Swati Sanjay Shirke stores water that they receive from a nearby well, in buckets at home. Pics/Satej Shinde
'All my life, I've hardly seen water'
Swati Sanjay Shirke,
At Swati Sanjay Shirke's jhopdi in Ambedkar Nagar, Malad East, the kitchen is not just where they cook, but also where they store. The "mori", abutting it, has been seized by an assortment of 12 differently-sized buckets, which Swati has stockpiled inside. There are more, which come out on "dry days", she informs. "We get water, once every two days, for an hour," she says. "So, I need to store whatever little we get."
The Shirkes live on land, which according to the Mumbai Development Plan is inside the Sanjay Gandhi National Park, and thus, falls in the forest zone. This not only means that their settlements are illegal, but also, that they don't enjoy legal water and electricity supply. While they await rehabilitation from the government, following an HC order in 1996, families like Swati's struggle with basic amenities. Swati, who works as a domestic help in Santa Cruz, moved here in 1991, after she got married.
"Till until last year, either me or my husband and children would go and collect water in handis from the nearby well, and fill it in these buckets," she recalls. Last year, residents managed to get a connection from the well to their homes. They pay R200 a month for an hour's supply of water, every two days, and at erratic hours - sometimes as late as 2 or 3 am. Some locals also managed to fit a tap through an illegal water connection, but with one tap for 2,800 families in the neighbourhood, it's impossible to get water from there, she says.
At Swati's home, water is gold. "We bathe with only one bucket of water, and sometimes even half, when my two daughters, who are married, come visiting with their kids," she says. "Though I have a washing machine, I only use it to rinse the clothes in soap. After that I remove the clothes, and wash it with my hand," she says. She is even more austere with her cooking. When preparing rice, she uses less water than required for boiling. "All my life, I have hardly seen water. And, when you don't have enough of something, you learn to do without it," she says.
'We value water more now'

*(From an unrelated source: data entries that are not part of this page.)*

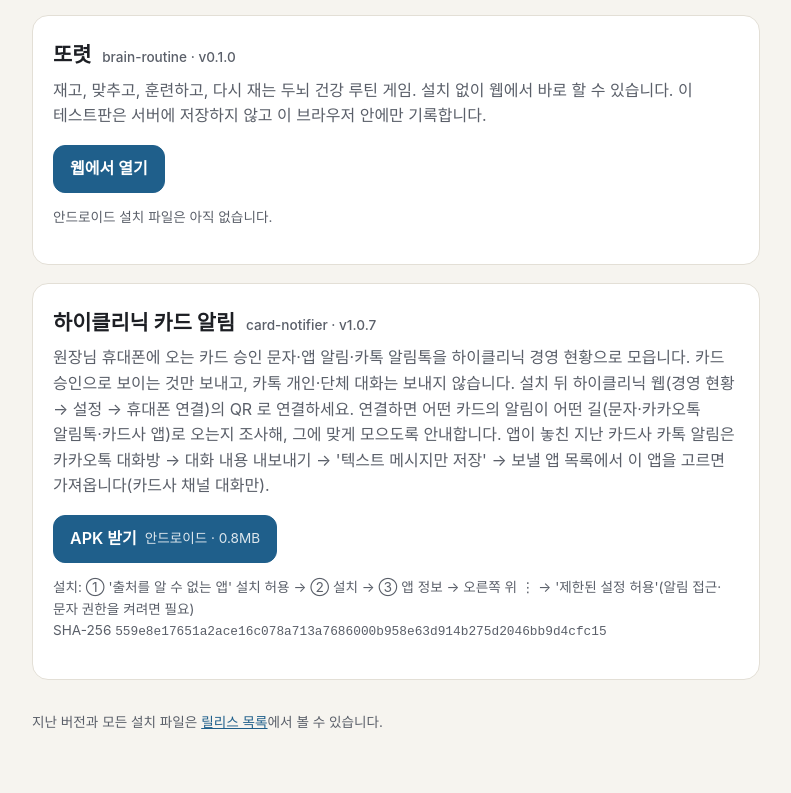
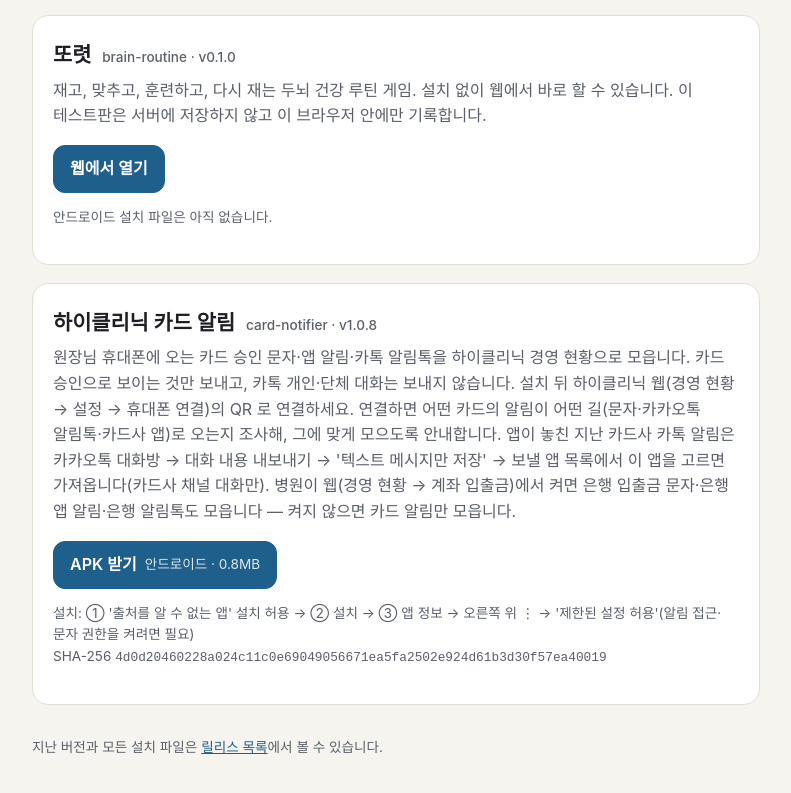
Before and after one commit to huisu-hwang/app-downloads, a plain HTML site: page index.html in a window 1280 px wide. Shown: the part 922-1715 px from the top of the page, without its empty margins (244-1035 px from the left). Drawn offline with Linux system fonts and the light colour scheme.

Commit message:
card-notifier 1.0.8 — 계좌 입출금 알림 수집(병원이 켰을 때만) (#1)
Claude-Session: https://claude.ai/code/session_014EPQLo6fXEigrZcyp3fX9t

Co-authored-by: Claude Fable 5.2 <noreply@anthropic.com>

```diff
--- a/index.html
+++ b/index.html
@@ -87,12 +87,12 @@
   </section>
 
   <section class="app" id="card-notifier">
-    <h2>하이클리닉 카드 알림 <small>card-notifier · v1.0.7</small></h2>
-    <p class="desc">원장님 휴대폰에 오는 카드 승인 문자·앱 알림·카톡 알림톡을 하이클리닉 경영 현황으로 모읍니다. 카드 승인으로 보이는 것만 보내고, 카톡 개인·단체 대화는 보내지 않습니다. 설치 뒤 하이클리닉 웹(경영 현황 → 설정 → 휴대폰 연결)의 QR 로 연결하세요. 연결하면 어떤 카드의 알림이 어떤 길(문자·카카오톡 알림톡·카드사 앱)로 오는지 조사해, 그에 맞게 모으도록 안내합니다. 앱이 놓친 지난 카드사 카톡 알림은 카카오톡 대화방 → 대화 내용 내보내기 → '텍스트 메시지만 저장' → 보낼 앱 목록에서 이 앱을 고르면 가져옵니다(카드사 채널 대화만).</p>
+    <h2>하이클리닉 카드 알림 <small>card-notifier · v1.0.8</small></h2>
+    <p class="desc">원장님 휴대폰에 오는 카드 승인 문자·앱 알림·카톡 알림톡을 하이클리닉 경영 현황으로 모읍니다. 카드 승인으로 보이는 것만 보내고, 카톡 개인·단체 대화는 보내지 않습니다. 설치 뒤 하이클리닉 웹(경영 현황 → 설정 → 휴대폰 연결)의 QR 로 연결하세요. 연결하면 어떤 카드의 알림이 어떤 길(문자·카카오톡 알림톡·카드사 앱)로 오는지 조사해, 그에 맞게 모으도록 안내합니다. 앱이 놓친 지난 카드사 카톡 알림은 카카오톡 대화방 → 대화 내용 내보내기 → '텍스트 메시지만 저장' → 보낼 앱 목록에서 이 앱을 고르면 가져옵니다(카드사 채널 대화만). 병원이 웹(경영 현황 → 계좌 입출금)에서 켜면 은행 입출금 문자·은행 앱 알림·은행 알림톡도 모읍니다 — 켜지 않으면 카드 알림만 모읍니다.</p>
     <div class="row">
-      <a class="btn primary" href="https://github.com/huisu-hwang/app-downloads/releases/download/card-notifier-v1.0.7/card-notifier-1.0.7.apk">APK 받기 <span class="meta">안드로이드 · 0.8MB</span></a>
+      <a class="btn primary" href="https://github.com/huisu-hwang/app-downloads/releases/download/card-notifier-v1.0.8/card-notifier-1.0.8.apk">APK 받기 <span class="meta">안드로이드 · 0.8MB</span></a>
     </div>
-    <p class="fine">설치: ① '출처를 알 수 없는 앱' 설치 허용 → ② 설치 → ③ 앱 정보 → 오른쪽 위 ⋮ → '제한된 설정 허용'(알림 접근·문자 권한을 켜려면 필요)<br>SHA-256 <code>559e8e17651a2ace16c078a713a7686000b958e63d914b275d2046bb9d4cfc15</code></p>
+    <p class="fine">설치: ① '출처를 알 수 없는 앱' 설치 허용 → ② 설치 → ③ 앱 정보 → 오른쪽 위 ⋮ → '제한된 설정 허용'(알림 접근·문자 권한을 켜려면 필요)<br>SHA-256 <code>4d0d20460228a024c11c0e69049056671ea5fa2502e924d61b3d30f57ea40019</code></p>
   </section>
 
   <footer>
```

Five years ago, starting the day at 5.30 am and standing in a long queue to fill buckets from a private water tanker was routine for Manju Patil. "My husband and I lived in a water-starved high-rise in Virar. All the tenants were allotted a total of 15 minutes to fill four buckets of water from the tanker," the 35-year-old recalls.
Today, however, things have changed. Her day begins at 6 am, not to fill water, but to take her dog out for a walk. "In our new home in Dahisar, we get 24X7 water supply. But, because I have been on the other side of the fence, I value water more. I have even instructed my househelp to avoid wasting water during her chores. My husband is careful about even a leaking faucet."
Manju wishes all the other 195 families in her Dahisar East-based building use water judiciously. "I don't believe in using water purifiers as they reject a certain amount of water containing dissolved solids. Instead, I boil about 10 litres of water every alternate day. This drinking water lasts for my husband, dog and me for about two days. Similarly, I use the washing machine only twice every week. The regular clothes are put for a quick wash as it requires little water. If everyone puts in such minimal efforts, no family in the city will be deprived of regular water supply," she says.
Catch up on all the latest Mumbai news, crime news, current affairs, and also a complete guide on Mumbai from food to things to do and events across the city here. Also download the new mid-day Android and iOS apps to get latest updates